WHAT TO WORK ON: In the data below, find each line containing the string "scss" and return it.

RECORDS FOR PROCESSING:

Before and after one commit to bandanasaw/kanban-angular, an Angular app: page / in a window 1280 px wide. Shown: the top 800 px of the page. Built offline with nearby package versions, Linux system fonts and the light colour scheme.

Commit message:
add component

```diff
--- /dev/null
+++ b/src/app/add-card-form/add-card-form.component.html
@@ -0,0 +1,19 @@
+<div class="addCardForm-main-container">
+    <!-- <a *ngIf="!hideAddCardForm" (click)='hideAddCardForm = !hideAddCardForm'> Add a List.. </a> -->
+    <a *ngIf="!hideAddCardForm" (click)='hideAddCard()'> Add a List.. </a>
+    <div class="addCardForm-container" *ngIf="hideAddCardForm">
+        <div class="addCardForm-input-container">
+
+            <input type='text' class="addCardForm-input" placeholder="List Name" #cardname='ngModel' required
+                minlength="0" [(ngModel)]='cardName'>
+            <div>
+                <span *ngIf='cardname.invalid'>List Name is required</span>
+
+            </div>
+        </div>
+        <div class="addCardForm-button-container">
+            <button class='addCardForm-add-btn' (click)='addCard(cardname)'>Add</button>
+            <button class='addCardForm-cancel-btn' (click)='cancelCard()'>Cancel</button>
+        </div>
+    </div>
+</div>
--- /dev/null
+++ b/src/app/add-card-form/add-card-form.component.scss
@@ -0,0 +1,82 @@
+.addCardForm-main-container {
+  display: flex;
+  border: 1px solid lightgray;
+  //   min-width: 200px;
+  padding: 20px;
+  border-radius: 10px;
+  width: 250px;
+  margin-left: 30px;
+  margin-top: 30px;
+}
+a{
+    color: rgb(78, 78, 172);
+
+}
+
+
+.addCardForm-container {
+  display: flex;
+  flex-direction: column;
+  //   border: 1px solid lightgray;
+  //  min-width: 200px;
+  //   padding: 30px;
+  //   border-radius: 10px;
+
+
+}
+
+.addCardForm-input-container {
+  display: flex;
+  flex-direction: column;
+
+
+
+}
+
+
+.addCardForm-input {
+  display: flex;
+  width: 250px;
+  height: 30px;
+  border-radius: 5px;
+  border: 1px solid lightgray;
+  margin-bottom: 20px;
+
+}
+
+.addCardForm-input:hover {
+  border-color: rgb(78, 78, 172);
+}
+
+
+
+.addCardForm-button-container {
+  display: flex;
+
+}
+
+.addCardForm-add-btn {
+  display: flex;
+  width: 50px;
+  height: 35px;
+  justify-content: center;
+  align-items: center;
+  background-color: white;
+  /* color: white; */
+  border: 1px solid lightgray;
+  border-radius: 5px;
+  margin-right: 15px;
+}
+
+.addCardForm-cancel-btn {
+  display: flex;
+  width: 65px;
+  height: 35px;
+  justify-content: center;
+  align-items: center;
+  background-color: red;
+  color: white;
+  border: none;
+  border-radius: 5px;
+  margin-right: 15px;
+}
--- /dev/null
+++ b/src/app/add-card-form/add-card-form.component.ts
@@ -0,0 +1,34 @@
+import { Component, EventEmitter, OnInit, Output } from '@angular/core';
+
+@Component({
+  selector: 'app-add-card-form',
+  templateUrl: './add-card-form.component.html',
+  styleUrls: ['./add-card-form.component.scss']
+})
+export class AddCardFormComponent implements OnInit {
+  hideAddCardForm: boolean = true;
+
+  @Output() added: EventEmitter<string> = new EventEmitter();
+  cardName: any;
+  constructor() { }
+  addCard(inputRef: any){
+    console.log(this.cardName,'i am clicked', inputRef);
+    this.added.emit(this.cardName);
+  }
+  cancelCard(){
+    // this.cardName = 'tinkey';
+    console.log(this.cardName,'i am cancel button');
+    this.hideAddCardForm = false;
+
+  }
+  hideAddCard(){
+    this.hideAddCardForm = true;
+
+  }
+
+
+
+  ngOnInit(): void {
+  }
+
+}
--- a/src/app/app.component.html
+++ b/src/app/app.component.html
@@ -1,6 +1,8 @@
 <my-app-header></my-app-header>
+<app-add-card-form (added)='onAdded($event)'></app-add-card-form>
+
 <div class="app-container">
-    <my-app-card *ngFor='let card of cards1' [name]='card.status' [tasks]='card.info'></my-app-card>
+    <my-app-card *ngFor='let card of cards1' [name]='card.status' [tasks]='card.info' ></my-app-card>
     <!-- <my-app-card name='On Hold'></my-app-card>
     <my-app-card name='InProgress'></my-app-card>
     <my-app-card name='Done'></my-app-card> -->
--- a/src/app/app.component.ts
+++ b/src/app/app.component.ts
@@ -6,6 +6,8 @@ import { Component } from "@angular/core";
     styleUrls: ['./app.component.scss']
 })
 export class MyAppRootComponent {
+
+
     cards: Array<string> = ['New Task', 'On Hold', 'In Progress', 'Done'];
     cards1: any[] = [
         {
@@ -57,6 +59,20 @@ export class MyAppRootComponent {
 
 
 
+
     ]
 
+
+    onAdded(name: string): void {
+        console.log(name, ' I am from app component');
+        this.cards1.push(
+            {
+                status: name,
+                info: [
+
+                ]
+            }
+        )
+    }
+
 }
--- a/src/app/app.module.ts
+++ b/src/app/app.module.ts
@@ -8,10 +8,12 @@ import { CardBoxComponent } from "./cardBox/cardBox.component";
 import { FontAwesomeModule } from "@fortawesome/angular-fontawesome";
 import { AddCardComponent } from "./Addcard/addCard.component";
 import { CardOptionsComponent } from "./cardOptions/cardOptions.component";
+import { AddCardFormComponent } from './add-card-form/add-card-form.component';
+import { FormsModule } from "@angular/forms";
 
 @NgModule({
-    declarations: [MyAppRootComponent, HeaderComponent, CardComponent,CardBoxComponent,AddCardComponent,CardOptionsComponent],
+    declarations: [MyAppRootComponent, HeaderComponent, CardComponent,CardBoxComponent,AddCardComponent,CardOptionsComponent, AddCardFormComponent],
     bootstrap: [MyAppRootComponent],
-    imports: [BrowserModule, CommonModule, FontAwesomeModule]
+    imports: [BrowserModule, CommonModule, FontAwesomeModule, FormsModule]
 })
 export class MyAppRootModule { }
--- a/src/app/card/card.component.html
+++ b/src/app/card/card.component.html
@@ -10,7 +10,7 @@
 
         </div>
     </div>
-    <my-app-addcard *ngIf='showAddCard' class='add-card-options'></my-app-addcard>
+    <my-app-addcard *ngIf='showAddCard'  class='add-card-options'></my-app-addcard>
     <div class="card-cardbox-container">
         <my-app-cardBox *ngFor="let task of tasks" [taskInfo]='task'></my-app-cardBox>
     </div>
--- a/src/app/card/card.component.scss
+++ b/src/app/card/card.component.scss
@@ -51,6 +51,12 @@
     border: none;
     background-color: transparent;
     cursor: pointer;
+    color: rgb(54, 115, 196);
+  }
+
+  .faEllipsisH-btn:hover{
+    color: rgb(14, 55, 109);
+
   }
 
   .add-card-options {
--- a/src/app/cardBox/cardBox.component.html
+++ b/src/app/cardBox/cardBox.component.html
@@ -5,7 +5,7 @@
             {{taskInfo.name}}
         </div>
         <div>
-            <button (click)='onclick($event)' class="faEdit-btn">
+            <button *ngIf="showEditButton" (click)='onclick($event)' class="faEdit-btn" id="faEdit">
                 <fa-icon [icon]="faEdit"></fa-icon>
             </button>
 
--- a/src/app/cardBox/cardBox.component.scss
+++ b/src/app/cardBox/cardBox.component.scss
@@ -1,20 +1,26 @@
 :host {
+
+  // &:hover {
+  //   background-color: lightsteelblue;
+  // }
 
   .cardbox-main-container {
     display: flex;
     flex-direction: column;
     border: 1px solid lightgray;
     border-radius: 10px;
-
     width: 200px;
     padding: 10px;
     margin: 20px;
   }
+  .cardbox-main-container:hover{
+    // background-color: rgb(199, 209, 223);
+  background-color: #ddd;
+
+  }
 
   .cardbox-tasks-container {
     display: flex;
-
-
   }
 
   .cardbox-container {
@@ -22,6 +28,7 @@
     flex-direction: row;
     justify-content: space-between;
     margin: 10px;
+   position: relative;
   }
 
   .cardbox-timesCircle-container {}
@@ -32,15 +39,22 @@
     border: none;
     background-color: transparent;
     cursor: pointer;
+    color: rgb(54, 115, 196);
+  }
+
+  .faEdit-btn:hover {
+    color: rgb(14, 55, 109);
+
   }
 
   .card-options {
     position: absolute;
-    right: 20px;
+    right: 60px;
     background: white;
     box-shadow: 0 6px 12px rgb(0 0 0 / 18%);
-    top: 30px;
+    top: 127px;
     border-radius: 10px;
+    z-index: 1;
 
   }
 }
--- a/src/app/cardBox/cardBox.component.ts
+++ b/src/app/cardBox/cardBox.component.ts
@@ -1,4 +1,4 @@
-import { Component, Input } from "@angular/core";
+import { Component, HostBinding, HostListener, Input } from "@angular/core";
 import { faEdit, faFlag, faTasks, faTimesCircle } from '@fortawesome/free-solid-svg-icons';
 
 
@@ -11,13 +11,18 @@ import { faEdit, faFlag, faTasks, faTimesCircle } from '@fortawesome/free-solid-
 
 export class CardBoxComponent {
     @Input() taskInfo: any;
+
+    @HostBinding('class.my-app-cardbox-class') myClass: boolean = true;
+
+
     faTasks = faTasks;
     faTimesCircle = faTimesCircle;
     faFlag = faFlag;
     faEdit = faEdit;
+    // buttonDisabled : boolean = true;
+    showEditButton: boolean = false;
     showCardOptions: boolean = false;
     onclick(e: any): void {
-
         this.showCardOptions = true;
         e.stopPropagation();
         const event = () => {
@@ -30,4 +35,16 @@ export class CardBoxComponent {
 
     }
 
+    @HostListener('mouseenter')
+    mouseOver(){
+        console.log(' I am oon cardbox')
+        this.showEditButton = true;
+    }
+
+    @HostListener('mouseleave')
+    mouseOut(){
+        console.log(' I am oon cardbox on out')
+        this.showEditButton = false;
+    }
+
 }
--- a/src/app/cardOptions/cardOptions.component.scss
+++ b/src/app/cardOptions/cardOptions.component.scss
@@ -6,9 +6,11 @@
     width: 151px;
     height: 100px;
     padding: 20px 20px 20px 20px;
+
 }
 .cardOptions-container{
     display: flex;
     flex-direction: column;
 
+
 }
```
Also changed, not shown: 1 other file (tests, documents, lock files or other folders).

RESULT OF THIS EXERCISE:
+++ b/src/app/add-card-form/add-card-form.component.scss
+  styleUrls: ['./add-card-form.component.scss']
     styleUrls: ['./app.component.scss']
--- a/src/app/card/card.component.scss
+++ b/src/app/card/card.component.scss
--- a/src/app/cardBox/cardBox.component.scss
+++ b/src/app/cardBox/cardBox.component.scss
--- a/src/app/cardOptions/cardOptions.component.scss
+++ b/src/app/cardOptions/cardOptions.component.scss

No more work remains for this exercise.